And I heard another voice from heaven, saying, Come out of her, my people, that ye be not partakers of her sins, and that ye receive not of her plagues.” (Rev 18:4 KJV)

I read the related article (partly, at least) and then went back to a chapter before which deals with “The Cross and Deception”. Even yesterday I had a talk with one woman who is still church bound, a fact that turns out to be a burden for her at times, and another woman who seems to love Jesus, too, yet who is still seeking for a place or a group where she feels spiritually at home. The only thing I can do for these two women is to pray that God gives them a hideaway where they cannot only rest before Him, but together with fellow believers IN Him also since it is so important that we “[b]ear one another’s burdens, and so fulfill the law of Christ.” (Gal 6:2 KJV). On our own, it is so much harder to keep walking uprightly before God, isn’t it? So, here is TAS with his apposite deliberations on the dangers of a mere outward religious life.
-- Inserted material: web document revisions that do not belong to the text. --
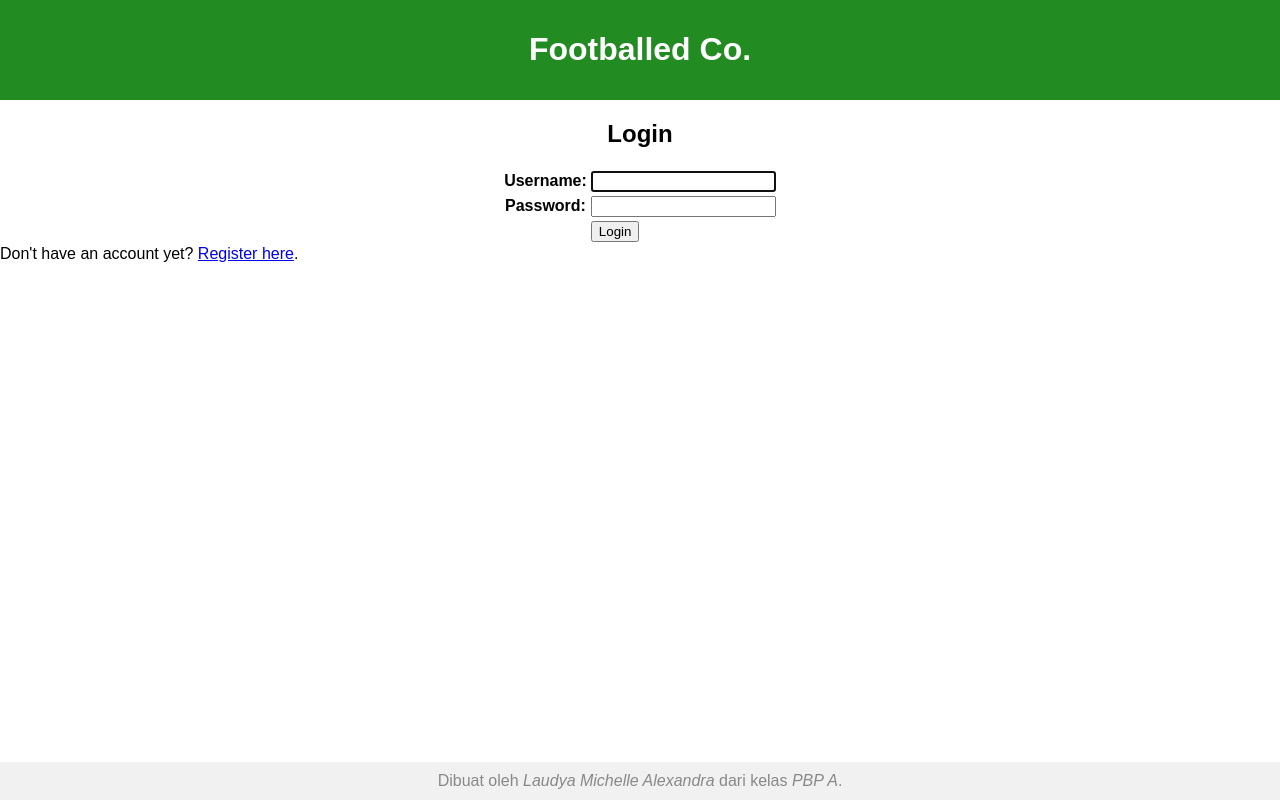
After one commit to michxelle/football-shop, a Django app: page /login/ in a window 1280 px wide. The commit adds this page. Run offline with Django 5.2, Linux system fonts and the light colour scheme.

Commit message:
Menyelesaikan TI 4

```diff
--- a/main/forms.py
+++ b/main/forms.py
@@ -4,4 +4,4 @@ from .models import Product
 class ProductForm(ModelForm):
     class Meta:
         model = Product
-        fields = '__all__'
+        exclude = ['user']
--- a/main/models.py
+++ b/main/models.py
@@ -1,6 +1,9 @@
 from django.db import models
+from django.contrib.auth.models import User
 
 class Product(models.Model):
+    user = models.ForeignKey(User, on_delete=models.CASCADE, null=True)
+
     CATEGORY_CHOICES = [
         ('shoes', 'Shoes'),
         ('ball', 'Ball'),
--- /dev/null
+++ b/main/templates/login.html
@@ -0,0 +1,32 @@
+{% extends 'base.html' %}
+
+{% block meta %}
+<title>Login</title>
+{% endblock meta %}
+
+{% block content %}
+<div class="login">
+    <h2 style="text-align: center;">Login</h2>
+    <form method="POST" action="">
+        {% csrf_token %}
+        <table style="margin: 0 auto;">
+            {{ form.as_table }}
+            <tr>
+                <td></td>
+                <td>
+                    <input class="btn login_btn" type="submit" value="Login"/>
+                </td>
+            </tr>
+        </table>
+    </form>
+
+    {% if messages %}
+        <ul>
+            {% for message in messages %}
+                <li>{{ message }}</li>
+            {% endfor %}
+        </ul>
+    {% endif %}
+    Don't have an account yet? <a href="{% url 'main:register' %}">Register here</a>.
+</div>
+{% endblock content %}
--- a/main/templates/product_detail.html
+++ b/main/templates/product_detail.html
@@ -22,4 +22,10 @@
 <h3>Description</h3>
 <p>{{ product.description }}</p>
 
+{% if product.user %}
+    <p>Added by: <b>{{ product.user.username }}</b></p>
+{% else %}
+    <p>Added by: <b>Unknown</b></p>
+{% endif %}
+
 {% endblock content %}
--- a/main/urls.py
+++ b/main/urls.py
@@ -1,5 +1,5 @@
 from django.urls import path
-from main.views import show_main, show_xml, show_json, show_xml_by_id, show_json_by_id, create_product, show_product
+from main.views import show_main, show_xml, show_json, show_xml_by_id, show_json_by_id, create_product, show_product, register, login_user, logout_user
 
 app_name = 'main'
 
@@ -11,4 +11,7 @@ urlpatterns = [
     path('json/<str:product_id>/', show_json_by_id, name='show_json_by_id'),
     path('create_product/', create_product, name='create_product'),
     path('product/<str:product_id>/', show_product, name='show_product'),
+    path('register/', register, name='register'),
+    path('login/', login_user, name='login'),
+    path('logout/', logout_user, name='logout'),
 ]
--- a/main/views.py
+++ b/main/views.py
@@ -1,17 +1,30 @@
 from django.shortcuts import render, redirect, get_object_or_404
 from .models import Product
-from django.http import HttpResponse
+from django.http import HttpResponse, HttpResponseRedirect
 from django.core import serializers
 from main.forms import ProductForm
+from django.contrib.auth.forms import UserCreationForm, AuthenticationForm
+from django.contrib import messages
+from django.contrib.auth import authenticate, login, logout
+from django.contrib.auth.decorators import login_required
+import datetime
+from django.urls import reverse
 
+@login_required(login_url='/login')
 def show_main(request):
-    product_list = Product.objects.all()
+    filter_type = request.GET.get("filter", "all")
+
+    if filter_type == "all":
+        product_list = Product.objects.all()
+    else:
+        product_list = Product.objects.filter(user=request.user)
 
     context = {
         'app_title': 'Footballed Co.',
         'name': 'Laudya Michelle Alexandra',
         'class': 'PBP A',
-        'product_list': product_list
+        'product_list': product_list,
+        'last_login': request.COOKIES.get('last_login', 'Never'),
     }
 
     return render(request, "main.html", context)
@@ -20,7 +33,9 @@ def create_product(request):
     form = ProductForm(request.POST or None)
 
     if form.is_valid() and request.method == 'POST':
-        form.save()
+        product = form.save(commit=False)
+        product.user = request.user
+        product.save()
         return redirect('main:show_main')
 
     context = {
@@ -40,6 +55,49 @@ def show_product(request, product_id):
         'class': 'PBP A',
     }
     return render(request, "product_detail.html", context)
+
+def register(request):
+    if request.method == 'POST':
+        form = UserCreationForm(request.POST)
+        if form.is_valid():
+            form.save()
+            messages.success(request, 'Your account has been successfully created!')
+            return redirect('main:login')
+    else:
+        form = UserCreationForm()
+
+    context = {
+        'form': form,
+        'app_title': 'Footballed Co.',
+        'name': 'Laudya Michelle Alexandra',
+        'class': 'PBP A',
+    }
+    return render(request, 'register.html', context)
+
+def login_user(request):
+    if request.method == 'POST':
+        form = AuthenticationForm(data=request.POST)
+        if form.is_valid():
+            user = form.get_user()
+            login(request, user)
+            response = HttpResponseRedirect(reverse('main:show_main'))
+            response.set_cookie('last_login', str(datetime.datetime.now()))
+            return response
+    else:
+        form = AuthenticationForm(request)
+    context = {
+        'form': form,
+        'app_title': 'Footballed Co.',
+        'name': 'Laudya Michelle Alexandra',
+        'class': 'PBP A',
+    }
+    return render(request, 'login.html', context)
+
+def logout_user(request):
+    logout(request)
+    response = HttpResponseRedirect(reverse('main:login'))
+    response.delete_cookie('last_login')
+    return response
 
 def show_xml(request):
     products_list = Product.objects.all()
```
Also changed, not shown: main/templates/main.html (+25 -2 lines), main/templates/register.html (added, +31 -0 lines), README.md, main/migrations/0004_product_user.py (added).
Deceived by religiousness. What more can be expected than the recognition of the fact of God and the giving to God of reverence, acknowledgment, and recognition: of taking active interest in things which relate to God, attending religious services, and being very busy in religious activities and interests, and finding your chief interest in religious things and the religious realm? What more can be expected? What is the matter with that? Be patient, bear with me if I say with very great emphasis: that may be one colossal delusion. So often that very thing obscures one fundamental thing, a true and living relationship with God. “Ye must be born again”, and religion very often obscures that issue. Oh, religion is no argument for salvation. Religion can be found in the darkest places of the earth. Universally there is religion; depraved and very low in many places, but universally there is the consciousness of standing in relationship to some supreme object of worship, demanding worship; and then men’s minds or imaginations get to work to give some kind of expression to that consciousness, of that supreme object of worship, and the imagination produces that sometimes out of a tree, a stone, or in the heavenly bodies; somehow it is expressed, but it is the thing that is there, behind all the forms of expression which is universal. All the highly civilised forms of that brought into the realm of Christendom are only the same thing developed. It does not say that Christendom’s more intelligent, civilised, educated interpretation of God, even though it gets its ideas from the Bible, is salvation. It may be a mighty delusion and very often is.

I have asked people if they have been born again, and they have said “It is not necessary; I have been confirmed.” Such may be an extreme case, and I do not take it up for criticism but by way of illustration. You may take on religion because you have got a religious temperament and that does not mean that you are saved. The devil may be holding you just as firmly, tightly, in the grip of an unsaved state by your religion as he does the worldly by his pleasures. He does not mind how he holds you. By the most aesthetic religious activities, self-denials and such like, so long as he can keep you from the main thing. Now one could pursue that for a long time, there is so much more, but it is merely indicated. It is the deception that we are getting at. There is a vast difference, beloved, between vital union with God in Jesus Christ and religious formalism, and as we said at the outset, there is a very great need for a ministry by which deception, even amongst religious people, shall be shattered and broken and the fact of an essential, vital union with God by new birth shall be brought home to religious people. Along that line the enemy is destroying the whole testimony of the Church by packing it full of active, energetic, unconverted people. That is where he is sapping the strength of the Testimony of God.


“Woman Praying” (Erich Heckel 1915) – German National Museum, Nürnberg

All images © 2017/2018 Susanne and Sarah Schuberth